Among the lines below, tally those holding the string "jäsennelty" and give the total only.
### Extracted information
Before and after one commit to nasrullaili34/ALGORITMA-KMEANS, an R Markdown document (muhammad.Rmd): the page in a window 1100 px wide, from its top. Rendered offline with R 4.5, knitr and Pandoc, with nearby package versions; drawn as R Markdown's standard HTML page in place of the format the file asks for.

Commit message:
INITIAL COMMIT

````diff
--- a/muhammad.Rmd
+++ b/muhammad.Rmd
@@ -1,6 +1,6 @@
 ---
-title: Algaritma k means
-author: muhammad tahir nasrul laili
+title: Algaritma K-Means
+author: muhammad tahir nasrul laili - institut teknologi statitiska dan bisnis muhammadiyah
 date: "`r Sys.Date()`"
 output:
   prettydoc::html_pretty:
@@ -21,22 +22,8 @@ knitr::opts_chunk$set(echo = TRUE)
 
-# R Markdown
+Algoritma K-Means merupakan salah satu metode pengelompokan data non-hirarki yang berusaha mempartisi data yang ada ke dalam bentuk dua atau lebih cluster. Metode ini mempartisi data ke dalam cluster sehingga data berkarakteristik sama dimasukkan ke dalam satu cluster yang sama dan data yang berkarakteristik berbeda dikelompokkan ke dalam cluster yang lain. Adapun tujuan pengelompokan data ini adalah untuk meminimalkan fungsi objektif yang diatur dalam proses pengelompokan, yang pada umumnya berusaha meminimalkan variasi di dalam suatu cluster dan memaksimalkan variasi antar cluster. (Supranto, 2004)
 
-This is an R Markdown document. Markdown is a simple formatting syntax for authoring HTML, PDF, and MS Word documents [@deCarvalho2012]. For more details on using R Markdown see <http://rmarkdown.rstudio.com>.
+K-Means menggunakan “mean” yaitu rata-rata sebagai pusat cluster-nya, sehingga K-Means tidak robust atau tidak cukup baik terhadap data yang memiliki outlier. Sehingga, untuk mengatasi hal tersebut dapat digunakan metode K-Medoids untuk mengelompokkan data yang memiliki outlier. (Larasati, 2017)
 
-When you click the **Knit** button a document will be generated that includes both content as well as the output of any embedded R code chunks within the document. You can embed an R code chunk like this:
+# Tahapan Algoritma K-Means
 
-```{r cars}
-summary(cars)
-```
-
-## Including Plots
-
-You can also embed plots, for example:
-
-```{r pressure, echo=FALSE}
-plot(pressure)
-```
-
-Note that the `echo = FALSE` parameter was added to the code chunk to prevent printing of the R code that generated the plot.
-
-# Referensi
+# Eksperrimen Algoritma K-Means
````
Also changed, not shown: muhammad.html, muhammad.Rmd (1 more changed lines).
######
### Extracted information
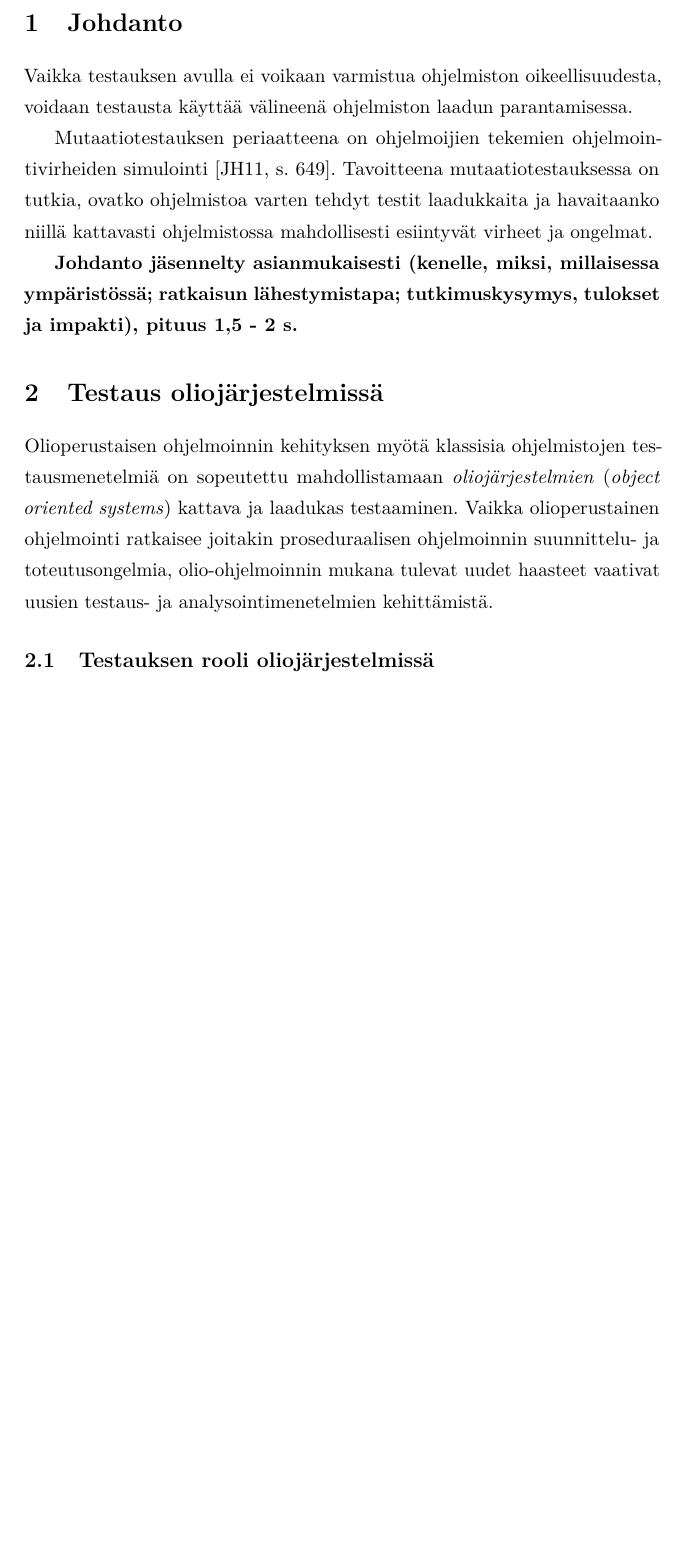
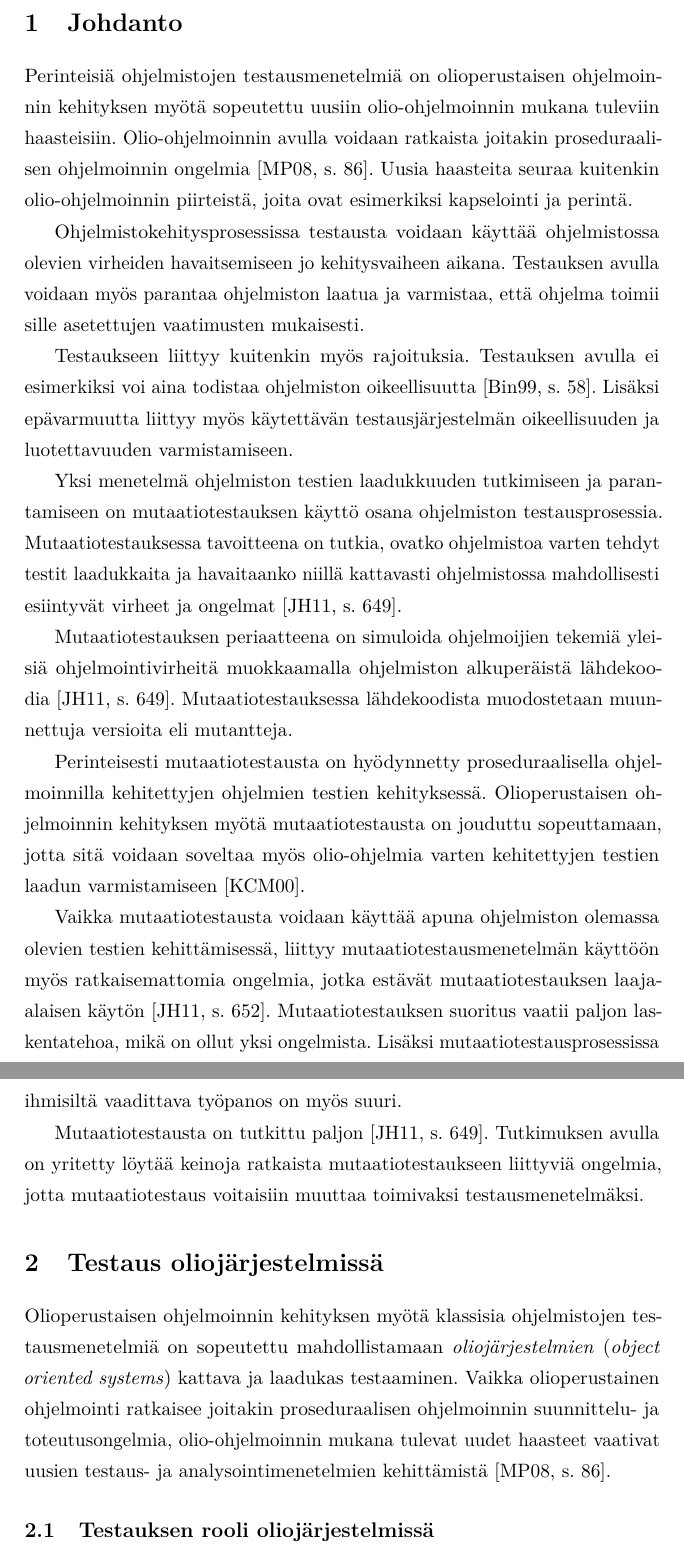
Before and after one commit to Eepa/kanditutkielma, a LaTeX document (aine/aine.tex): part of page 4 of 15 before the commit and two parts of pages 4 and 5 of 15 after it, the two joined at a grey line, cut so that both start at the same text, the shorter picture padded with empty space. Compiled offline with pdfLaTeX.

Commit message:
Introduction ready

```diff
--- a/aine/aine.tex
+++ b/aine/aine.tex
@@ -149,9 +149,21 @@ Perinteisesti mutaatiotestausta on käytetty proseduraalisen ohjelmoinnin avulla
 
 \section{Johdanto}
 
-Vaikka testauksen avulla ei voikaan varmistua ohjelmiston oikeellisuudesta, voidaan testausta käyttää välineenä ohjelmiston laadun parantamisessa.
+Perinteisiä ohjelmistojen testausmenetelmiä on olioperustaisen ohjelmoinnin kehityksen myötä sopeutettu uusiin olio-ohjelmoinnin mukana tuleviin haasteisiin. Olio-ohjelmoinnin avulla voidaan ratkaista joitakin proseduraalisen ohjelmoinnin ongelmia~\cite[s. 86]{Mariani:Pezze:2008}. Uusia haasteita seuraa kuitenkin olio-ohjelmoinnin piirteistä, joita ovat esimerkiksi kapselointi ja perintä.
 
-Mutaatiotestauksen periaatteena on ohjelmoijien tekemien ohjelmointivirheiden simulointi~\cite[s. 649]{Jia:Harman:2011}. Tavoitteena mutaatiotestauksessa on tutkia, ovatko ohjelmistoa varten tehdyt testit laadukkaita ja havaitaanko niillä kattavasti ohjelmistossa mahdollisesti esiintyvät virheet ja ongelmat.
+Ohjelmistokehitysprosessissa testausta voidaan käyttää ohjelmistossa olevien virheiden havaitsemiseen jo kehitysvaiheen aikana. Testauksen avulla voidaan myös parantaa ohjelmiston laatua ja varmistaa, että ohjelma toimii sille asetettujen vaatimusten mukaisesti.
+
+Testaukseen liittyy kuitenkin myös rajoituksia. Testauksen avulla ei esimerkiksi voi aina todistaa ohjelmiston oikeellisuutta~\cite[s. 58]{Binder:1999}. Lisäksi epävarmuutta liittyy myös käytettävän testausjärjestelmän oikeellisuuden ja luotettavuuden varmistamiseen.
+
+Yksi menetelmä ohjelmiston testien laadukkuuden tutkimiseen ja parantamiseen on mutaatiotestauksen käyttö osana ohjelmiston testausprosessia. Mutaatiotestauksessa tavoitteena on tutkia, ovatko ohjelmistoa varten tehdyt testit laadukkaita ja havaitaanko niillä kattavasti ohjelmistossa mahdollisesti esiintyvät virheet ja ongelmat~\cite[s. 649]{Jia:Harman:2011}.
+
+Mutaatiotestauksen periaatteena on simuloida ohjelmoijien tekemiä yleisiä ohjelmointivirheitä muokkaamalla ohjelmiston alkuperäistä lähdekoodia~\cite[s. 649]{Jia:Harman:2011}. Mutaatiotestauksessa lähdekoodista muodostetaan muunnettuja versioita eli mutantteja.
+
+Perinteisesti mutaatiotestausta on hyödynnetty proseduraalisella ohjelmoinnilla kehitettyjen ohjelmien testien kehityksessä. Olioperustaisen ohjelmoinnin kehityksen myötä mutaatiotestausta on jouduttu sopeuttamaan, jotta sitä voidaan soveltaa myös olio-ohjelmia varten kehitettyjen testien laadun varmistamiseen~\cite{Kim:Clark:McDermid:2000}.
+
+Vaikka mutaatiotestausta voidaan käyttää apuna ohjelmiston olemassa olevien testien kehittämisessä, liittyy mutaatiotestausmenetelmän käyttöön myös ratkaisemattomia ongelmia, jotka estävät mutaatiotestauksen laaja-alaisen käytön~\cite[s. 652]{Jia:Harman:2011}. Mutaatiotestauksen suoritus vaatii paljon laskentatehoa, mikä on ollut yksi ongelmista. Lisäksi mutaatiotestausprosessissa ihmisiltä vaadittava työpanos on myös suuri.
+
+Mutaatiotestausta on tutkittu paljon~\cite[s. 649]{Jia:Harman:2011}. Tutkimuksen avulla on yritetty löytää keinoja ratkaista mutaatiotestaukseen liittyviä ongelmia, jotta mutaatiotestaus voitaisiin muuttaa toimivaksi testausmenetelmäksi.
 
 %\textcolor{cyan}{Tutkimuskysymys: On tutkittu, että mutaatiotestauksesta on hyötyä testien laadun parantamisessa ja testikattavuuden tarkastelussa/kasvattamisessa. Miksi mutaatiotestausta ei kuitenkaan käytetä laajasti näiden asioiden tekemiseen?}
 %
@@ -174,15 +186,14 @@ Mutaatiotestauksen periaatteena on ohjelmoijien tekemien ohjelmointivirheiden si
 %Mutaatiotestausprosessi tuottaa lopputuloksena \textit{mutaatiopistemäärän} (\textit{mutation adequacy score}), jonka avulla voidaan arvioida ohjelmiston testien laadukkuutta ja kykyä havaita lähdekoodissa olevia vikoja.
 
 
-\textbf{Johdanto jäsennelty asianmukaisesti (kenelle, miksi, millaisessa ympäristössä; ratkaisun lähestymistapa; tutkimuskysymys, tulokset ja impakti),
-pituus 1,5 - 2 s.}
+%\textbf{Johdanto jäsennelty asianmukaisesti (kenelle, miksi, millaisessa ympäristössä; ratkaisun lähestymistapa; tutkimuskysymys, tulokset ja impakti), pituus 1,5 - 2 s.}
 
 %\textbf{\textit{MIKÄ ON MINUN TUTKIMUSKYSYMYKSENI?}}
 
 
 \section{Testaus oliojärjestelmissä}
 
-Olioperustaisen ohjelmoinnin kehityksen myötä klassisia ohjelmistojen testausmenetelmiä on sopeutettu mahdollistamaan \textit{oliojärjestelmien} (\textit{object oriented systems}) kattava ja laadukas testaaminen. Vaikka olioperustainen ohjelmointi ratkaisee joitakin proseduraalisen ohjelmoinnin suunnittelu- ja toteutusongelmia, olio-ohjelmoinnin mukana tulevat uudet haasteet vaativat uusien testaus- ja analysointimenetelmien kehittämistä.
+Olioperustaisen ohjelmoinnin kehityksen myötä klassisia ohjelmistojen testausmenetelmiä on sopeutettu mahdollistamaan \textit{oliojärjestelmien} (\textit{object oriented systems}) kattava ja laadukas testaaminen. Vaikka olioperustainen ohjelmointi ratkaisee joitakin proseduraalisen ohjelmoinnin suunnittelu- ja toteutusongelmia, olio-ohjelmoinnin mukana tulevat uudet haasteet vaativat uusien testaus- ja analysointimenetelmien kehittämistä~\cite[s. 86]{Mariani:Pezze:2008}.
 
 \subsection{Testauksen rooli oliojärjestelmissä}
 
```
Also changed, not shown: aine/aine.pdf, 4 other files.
######
(The completed task)
2